* EXERCISE OBJECTIVE *
Your job is to write out each record precisely as it stands.

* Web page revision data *
════════════════

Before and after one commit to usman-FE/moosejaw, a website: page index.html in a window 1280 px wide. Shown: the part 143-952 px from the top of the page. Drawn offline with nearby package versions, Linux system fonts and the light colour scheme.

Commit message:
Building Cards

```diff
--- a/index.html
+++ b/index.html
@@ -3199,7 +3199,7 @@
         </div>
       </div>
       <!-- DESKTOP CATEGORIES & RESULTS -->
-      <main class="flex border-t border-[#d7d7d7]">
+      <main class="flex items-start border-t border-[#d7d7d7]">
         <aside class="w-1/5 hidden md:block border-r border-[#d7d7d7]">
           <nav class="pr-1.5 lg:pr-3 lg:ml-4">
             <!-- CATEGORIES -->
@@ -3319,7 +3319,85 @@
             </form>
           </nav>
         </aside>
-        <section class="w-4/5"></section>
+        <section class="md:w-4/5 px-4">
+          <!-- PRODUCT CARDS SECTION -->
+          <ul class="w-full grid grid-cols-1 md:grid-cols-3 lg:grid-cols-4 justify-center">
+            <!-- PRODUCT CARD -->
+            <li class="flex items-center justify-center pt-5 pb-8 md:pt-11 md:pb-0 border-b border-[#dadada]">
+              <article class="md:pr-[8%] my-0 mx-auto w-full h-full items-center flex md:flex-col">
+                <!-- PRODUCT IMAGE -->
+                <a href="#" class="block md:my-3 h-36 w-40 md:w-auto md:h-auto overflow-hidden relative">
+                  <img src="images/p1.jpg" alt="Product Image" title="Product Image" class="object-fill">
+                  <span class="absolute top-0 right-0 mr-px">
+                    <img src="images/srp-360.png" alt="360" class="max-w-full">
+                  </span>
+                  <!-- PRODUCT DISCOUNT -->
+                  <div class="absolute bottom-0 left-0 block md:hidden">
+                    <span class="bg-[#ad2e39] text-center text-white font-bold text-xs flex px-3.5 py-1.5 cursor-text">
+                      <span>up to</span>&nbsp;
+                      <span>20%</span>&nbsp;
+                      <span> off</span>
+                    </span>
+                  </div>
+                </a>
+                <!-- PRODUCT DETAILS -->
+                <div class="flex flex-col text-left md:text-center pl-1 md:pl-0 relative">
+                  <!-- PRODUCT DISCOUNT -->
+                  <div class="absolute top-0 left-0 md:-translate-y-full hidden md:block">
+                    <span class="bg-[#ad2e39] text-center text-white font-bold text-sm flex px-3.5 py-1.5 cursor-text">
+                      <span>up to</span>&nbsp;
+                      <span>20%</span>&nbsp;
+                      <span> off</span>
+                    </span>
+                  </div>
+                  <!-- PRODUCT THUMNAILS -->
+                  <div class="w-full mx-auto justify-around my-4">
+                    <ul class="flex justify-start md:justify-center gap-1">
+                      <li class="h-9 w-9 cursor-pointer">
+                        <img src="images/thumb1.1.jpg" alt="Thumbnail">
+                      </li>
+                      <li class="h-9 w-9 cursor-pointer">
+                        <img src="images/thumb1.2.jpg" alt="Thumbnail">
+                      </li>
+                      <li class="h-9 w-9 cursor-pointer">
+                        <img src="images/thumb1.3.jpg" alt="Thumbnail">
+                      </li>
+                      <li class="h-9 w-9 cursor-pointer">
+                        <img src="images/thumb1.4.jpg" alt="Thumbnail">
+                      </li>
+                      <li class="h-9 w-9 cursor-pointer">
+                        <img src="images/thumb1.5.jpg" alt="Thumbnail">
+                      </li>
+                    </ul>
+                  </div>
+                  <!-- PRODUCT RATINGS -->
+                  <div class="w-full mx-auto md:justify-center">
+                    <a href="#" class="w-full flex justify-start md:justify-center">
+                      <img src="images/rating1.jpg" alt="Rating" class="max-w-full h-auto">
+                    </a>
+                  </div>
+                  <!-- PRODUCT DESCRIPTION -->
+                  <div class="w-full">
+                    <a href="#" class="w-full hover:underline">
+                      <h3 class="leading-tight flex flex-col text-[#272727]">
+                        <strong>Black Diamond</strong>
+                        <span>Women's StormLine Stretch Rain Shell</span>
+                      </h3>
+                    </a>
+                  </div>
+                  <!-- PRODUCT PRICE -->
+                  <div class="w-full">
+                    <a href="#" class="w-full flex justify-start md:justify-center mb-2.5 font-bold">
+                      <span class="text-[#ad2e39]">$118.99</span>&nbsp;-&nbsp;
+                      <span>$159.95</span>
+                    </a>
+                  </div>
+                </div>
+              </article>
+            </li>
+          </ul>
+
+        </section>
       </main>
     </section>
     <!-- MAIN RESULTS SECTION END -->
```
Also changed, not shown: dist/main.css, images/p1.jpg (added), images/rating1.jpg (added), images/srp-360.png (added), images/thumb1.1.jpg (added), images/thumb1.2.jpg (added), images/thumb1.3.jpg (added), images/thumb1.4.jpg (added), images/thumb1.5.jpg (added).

════════════════

* WRITTEN SOLUTION *
Before and after one commit to usman-FE/moosejaw, a website: page index.html in a window 1280 px wide. Shown: the part 143-952 px from the top of the page. Drawn offline with nearby package versions, Linux system fonts and the light colour scheme.

Commit message:
Building Cards

```diff
--- a/index.html
+++ b/index.html
@@ -3199,7 +3199,7 @@
         </div>
       </div>
       <!-- DESKTOP CATEGORIES & RESULTS -->
-      <main class="flex border-t border-[#d7d7d7]">
+      <main class="flex items-start border-t border-[#d7d7d7]">
         <aside class="w-1/5 hidden md:block border-r border-[#d7d7d7]">
           <nav class="pr-1.5 lg:pr-3 lg:ml-4">
             <!-- CATEGORIES -->
@@ -3319,7 +3319,85 @@
             </form>
           </nav>
         </aside>
-        <section class="w-4/5"></section>
+        <section class="md:w-4/5 px-4">
+          <!-- PRODUCT CARDS SECTION -->
+          <ul class="w-full grid grid-cols-1 md:grid-cols-3 lg:grid-cols-4 justify-center">
+            <!-- PRODUCT CARD -->
+            <li class="flex items-center justify-center pt-5 pb-8 md:pt-11 md:pb-0 border-b border-[#dadada]">
+              <article class="md:pr-[8%] my-0 mx-auto w-full h-full items-center flex md:flex-col">
+                <!-- PRODUCT IMAGE -->
+                <a href="#" class="block md:my-3 h-36 w-40 md:w-auto md:h-auto overflow-hidden relative">
+                  <img src="images/p1.jpg" alt="Product Image" title="Product Image" class="object-fill">
+                  <span class="absolute top-0 right-0 mr-px">
+                    <img src="images/srp-360.png" alt="360" class="max-w-full">
+                  </span>
+                  <!-- PRODUCT DISCOUNT -->
+                  <div class="absolute bottom-0 left-0 block md:hidden">
+                    <span class="bg-[#ad2e39] text-center text-white font-bold text-xs flex px-3.5 py-1.5 cursor-text">
+                      <span>up to</span>&nbsp;
+                      <span>20%</span>&nbsp;
+                      <span> off</span>
+                    </span>
+                  </div>
+                </a>
+                <!-- PRODUCT DETAILS -->
+                <div class="flex flex-col text-left md:text-center pl-1 md:pl-0 relative">
+                  <!-- PRODUCT DISCOUNT -->
+                  <div class="absolute top-0 left-0 md:-translate-y-full hidden md:block">
+                    <span class="bg-[#ad2e39] text-center text-white font-bold text-sm flex px-3.5 py-1.5 cursor-text">
+                      <span>up to</span>&nbsp;
+                      <span>20%</span>&nbsp;
+                      <span> off</span>
+                    </span>
+                  </div>
+                  <!-- PRODUCT THUMNAILS -->
+                  <div class="w-full mx-auto justify-around my-4">
+                    <ul class="flex justify-start md:justify-center gap-1">
+                      <li class="h-9 w-9 cursor-pointer">
+                        <img src="images/thumb1.1.jpg" alt="Thumbnail">
+                      </li>
+                      <li class="h-9 w-9 cursor-pointer">
+                        <img src="images/thumb1.2.jpg" alt="Thumbnail">
+                      </li>
+                      <li class="h-9 w-9 cursor-pointer">
+                        <img src="images/thumb1.3.jpg" alt="Thumbnail">
+                      </li>
+                      <li class="h-9 w-9 cursor-pointer">
+                        <img src="images/thumb1.4.jpg" alt="Thumbnail">
+                      </li>
+                      <li class="h-9 w-9 cursor-pointer">
+                        <img src="images/thumb1.5.jpg" alt="Thumbnail">
+                      </li>
+                    </ul>
+                  </div>
+                  <!-- PRODUCT RATINGS -->
+                  <div class="w-full mx-auto md:justify-center">
+                    <a href="#" class="w-full flex justify-start md:justify-center">
+                      <img src="images/rating1.jpg" alt="Rating" class="max-w-full h-auto">
+                    </a>
+                  </div>
+                  <!-- PRODUCT DESCRIPTION -->
+                  <div class="w-full">
+                    <a href="#" class="w-full hover:underline">
+                      <h3 class="leading-tight flex flex-col text-[#272727]">
+                        <strong>Black Diamond</strong>
+                        <span>Women's StormLine Stretch Rain Shell</span>
+                      </h3>
+                    </a>
+                  </div>
+                  <!-- PRODUCT PRICE -->
+                  <div class="w-full">
+                    <a href="#" class="w-full flex justify-start md:justify-center mb-2.5 font-bold">
+                      <span class="text-[#ad2e39]">$118.99</span>&nbsp;-&nbsp;
+                      <span>$159.95</span>
+                    </a>
+                  </div>
+                </div>
+              </article>
+            </li>
+          </ul>
+
+        </section>
       </main>
     </section>
     <!-- MAIN RESULTS SECTION END -->
```
Also changed, not shown: dist/main.css, images/p1.jpg (added), images/rating1.jpg (added), images/srp-360.png (added), images/thumb1.1.jpg (added), images/thumb1.2.jpg (added), images/thumb1.3.jpg (added), images/thumb1.4.jpg (added), images/thumb1.5.jpg (added).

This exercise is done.